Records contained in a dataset
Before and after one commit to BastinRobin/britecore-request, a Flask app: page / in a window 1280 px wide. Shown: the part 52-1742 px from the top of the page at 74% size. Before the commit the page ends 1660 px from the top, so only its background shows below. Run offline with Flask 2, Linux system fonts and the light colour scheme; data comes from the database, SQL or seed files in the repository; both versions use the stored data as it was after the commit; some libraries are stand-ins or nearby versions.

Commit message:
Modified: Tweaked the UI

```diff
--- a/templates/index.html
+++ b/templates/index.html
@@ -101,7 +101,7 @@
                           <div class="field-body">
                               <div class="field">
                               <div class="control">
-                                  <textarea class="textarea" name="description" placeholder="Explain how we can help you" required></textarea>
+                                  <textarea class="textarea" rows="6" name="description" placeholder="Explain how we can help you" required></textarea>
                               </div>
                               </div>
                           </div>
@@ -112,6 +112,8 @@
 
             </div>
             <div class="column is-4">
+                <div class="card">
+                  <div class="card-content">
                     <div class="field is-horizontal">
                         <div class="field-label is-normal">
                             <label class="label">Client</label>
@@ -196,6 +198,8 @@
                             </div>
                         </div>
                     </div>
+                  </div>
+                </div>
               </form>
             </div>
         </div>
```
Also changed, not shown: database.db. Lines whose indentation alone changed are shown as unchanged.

> _What is needed_:
The expected answer is a copy of each line above containing "field".

> _Solution for this problem_:
                           <div class="field-body">
                               <div class="field">
                     <div class="field is-horizontal">
                         <div class="field-label is-normal">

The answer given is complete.